[TRY IT]
Where a line of the entries holds the string "width", copy that line.

[Records contained in a dataset]

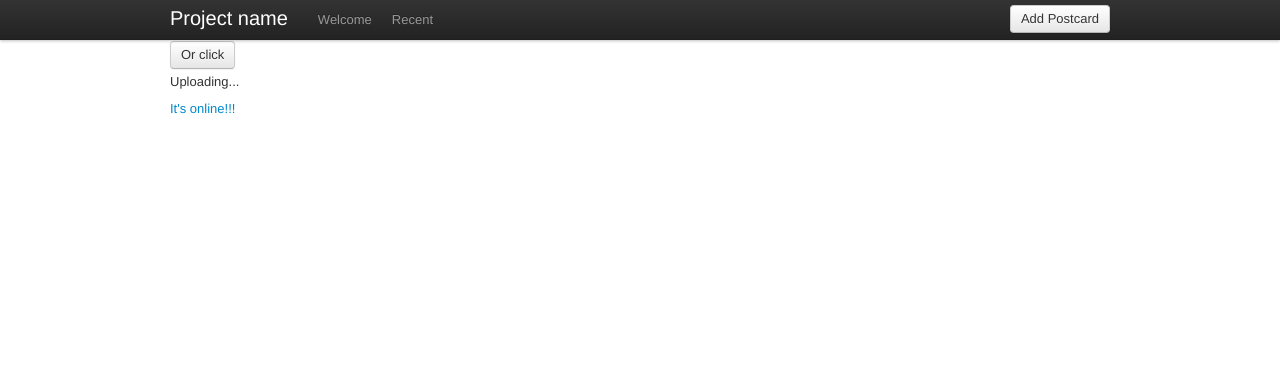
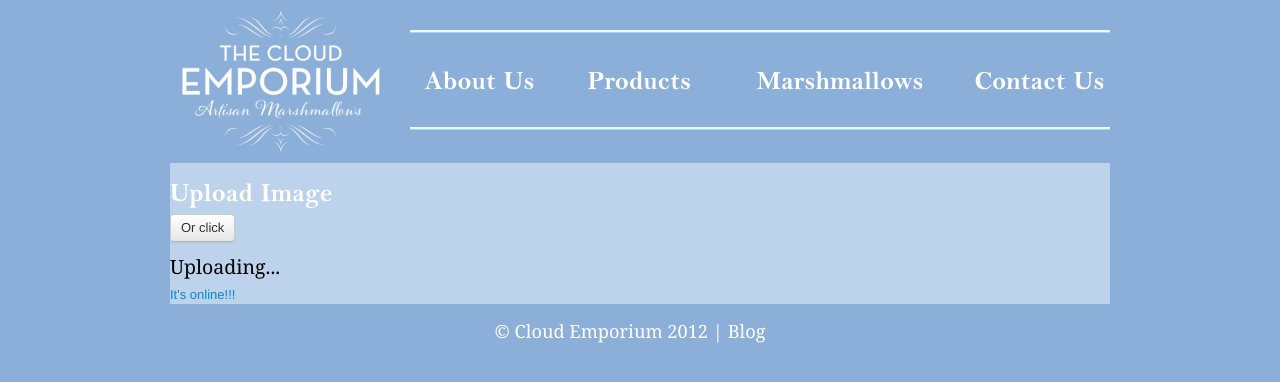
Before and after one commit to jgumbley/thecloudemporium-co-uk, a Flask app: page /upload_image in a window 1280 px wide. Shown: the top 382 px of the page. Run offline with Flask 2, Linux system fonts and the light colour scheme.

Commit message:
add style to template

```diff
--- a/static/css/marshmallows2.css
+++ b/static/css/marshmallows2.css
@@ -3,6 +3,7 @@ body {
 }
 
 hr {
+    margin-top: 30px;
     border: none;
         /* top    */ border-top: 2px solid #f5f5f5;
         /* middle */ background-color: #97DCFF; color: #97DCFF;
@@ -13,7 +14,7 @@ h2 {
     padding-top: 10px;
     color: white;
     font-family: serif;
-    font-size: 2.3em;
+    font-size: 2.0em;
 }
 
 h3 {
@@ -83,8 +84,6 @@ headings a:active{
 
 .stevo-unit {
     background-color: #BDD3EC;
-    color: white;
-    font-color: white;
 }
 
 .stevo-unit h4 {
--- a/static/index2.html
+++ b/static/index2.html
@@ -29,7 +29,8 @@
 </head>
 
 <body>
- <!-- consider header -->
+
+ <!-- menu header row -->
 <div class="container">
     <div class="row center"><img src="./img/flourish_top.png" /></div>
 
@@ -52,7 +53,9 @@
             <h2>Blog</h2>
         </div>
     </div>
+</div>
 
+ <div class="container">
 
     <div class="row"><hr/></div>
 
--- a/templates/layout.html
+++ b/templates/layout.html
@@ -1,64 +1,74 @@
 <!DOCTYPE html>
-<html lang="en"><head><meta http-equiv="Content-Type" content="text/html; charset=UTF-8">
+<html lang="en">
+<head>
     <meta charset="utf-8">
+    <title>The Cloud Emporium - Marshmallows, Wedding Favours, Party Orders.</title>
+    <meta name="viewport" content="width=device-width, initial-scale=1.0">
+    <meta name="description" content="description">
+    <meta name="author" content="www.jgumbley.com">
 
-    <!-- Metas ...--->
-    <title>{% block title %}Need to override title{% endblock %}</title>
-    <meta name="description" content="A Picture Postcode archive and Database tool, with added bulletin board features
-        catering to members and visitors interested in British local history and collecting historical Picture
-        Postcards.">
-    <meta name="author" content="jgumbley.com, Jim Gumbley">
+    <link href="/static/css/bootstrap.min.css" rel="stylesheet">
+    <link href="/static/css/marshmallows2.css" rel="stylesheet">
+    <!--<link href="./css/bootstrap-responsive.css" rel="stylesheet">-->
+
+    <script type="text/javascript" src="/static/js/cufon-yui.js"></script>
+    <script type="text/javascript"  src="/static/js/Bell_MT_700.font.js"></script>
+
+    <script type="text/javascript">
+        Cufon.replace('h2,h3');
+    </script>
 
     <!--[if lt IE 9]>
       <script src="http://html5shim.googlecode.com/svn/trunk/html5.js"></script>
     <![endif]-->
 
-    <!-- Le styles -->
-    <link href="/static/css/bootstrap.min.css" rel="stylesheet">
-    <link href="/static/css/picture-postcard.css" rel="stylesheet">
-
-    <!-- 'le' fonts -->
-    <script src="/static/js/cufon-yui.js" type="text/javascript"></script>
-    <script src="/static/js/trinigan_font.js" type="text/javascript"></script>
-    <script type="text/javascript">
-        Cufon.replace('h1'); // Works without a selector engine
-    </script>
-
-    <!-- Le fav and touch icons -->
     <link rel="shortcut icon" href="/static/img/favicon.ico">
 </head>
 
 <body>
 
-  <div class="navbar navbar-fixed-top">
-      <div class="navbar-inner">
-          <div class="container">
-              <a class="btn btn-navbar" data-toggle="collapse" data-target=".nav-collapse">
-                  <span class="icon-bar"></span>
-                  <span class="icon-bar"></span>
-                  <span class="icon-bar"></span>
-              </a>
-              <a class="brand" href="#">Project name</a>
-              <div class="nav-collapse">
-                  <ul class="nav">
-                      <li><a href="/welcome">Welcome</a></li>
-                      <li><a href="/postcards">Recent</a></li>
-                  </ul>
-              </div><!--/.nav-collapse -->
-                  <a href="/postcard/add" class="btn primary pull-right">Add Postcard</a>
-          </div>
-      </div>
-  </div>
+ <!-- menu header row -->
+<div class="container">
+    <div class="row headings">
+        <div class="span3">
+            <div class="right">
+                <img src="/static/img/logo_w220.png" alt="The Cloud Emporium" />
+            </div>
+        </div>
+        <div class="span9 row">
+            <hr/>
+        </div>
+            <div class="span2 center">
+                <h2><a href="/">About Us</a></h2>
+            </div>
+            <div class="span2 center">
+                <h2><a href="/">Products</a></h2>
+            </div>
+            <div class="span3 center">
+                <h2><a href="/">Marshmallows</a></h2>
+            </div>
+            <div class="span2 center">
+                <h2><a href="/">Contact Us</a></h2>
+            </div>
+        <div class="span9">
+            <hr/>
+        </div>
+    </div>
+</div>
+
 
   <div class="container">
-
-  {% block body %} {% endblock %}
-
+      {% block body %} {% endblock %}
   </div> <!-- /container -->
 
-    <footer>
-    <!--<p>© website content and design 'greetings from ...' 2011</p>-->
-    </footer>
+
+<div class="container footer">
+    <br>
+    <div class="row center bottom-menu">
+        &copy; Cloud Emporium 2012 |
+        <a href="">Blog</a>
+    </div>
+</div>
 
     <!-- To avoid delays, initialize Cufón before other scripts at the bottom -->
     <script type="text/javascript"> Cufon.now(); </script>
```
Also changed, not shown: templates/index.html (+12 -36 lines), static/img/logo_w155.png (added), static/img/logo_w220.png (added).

---

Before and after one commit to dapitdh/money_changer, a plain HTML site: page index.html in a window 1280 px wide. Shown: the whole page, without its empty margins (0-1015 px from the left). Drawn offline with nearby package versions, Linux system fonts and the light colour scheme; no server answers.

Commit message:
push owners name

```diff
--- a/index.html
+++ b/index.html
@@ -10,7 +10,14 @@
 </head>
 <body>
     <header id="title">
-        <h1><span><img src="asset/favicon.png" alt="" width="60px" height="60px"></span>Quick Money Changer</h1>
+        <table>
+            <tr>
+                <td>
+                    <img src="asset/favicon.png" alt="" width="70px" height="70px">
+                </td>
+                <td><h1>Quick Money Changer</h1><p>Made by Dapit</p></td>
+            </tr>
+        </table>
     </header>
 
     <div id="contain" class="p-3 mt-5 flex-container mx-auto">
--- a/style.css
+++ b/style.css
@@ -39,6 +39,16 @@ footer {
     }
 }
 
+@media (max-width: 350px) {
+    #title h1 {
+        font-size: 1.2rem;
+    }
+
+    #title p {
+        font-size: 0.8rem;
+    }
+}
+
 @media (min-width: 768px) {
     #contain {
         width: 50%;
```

==

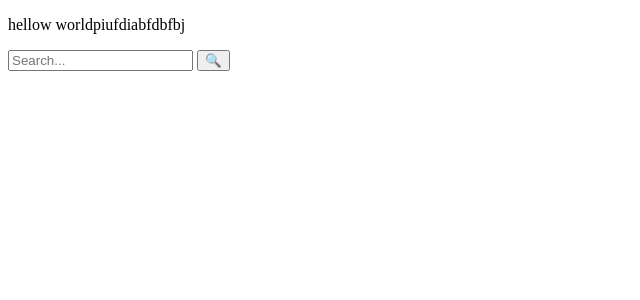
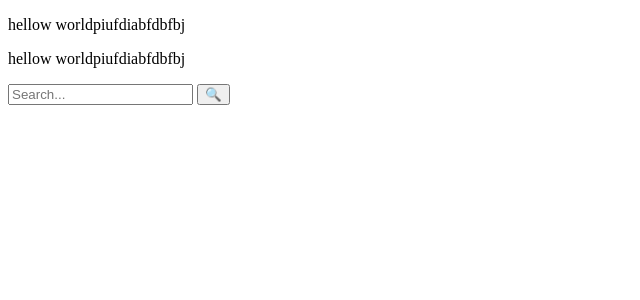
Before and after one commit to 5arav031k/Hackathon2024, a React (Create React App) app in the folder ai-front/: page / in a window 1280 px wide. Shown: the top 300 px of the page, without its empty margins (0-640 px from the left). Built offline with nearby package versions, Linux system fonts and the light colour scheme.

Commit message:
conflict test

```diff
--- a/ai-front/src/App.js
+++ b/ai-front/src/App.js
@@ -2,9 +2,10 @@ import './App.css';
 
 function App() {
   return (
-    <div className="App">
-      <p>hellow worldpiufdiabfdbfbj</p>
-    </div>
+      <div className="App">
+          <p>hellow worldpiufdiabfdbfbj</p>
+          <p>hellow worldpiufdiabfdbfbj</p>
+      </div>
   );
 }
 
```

[ANSWER BOX]
+    <meta name="viewport" content="width=device-width, initial-scale=1.0">
-        <h1><span><img src="asset/favicon.png" alt="" width="60px" height="60px"></span>Quick Money Changer</h1>
+                    <img src="asset/favicon.png" alt="" width="70px" height="70px">
+@media (max-width: 350px) {
 @media (min-width: 768px) {
         width: 50%;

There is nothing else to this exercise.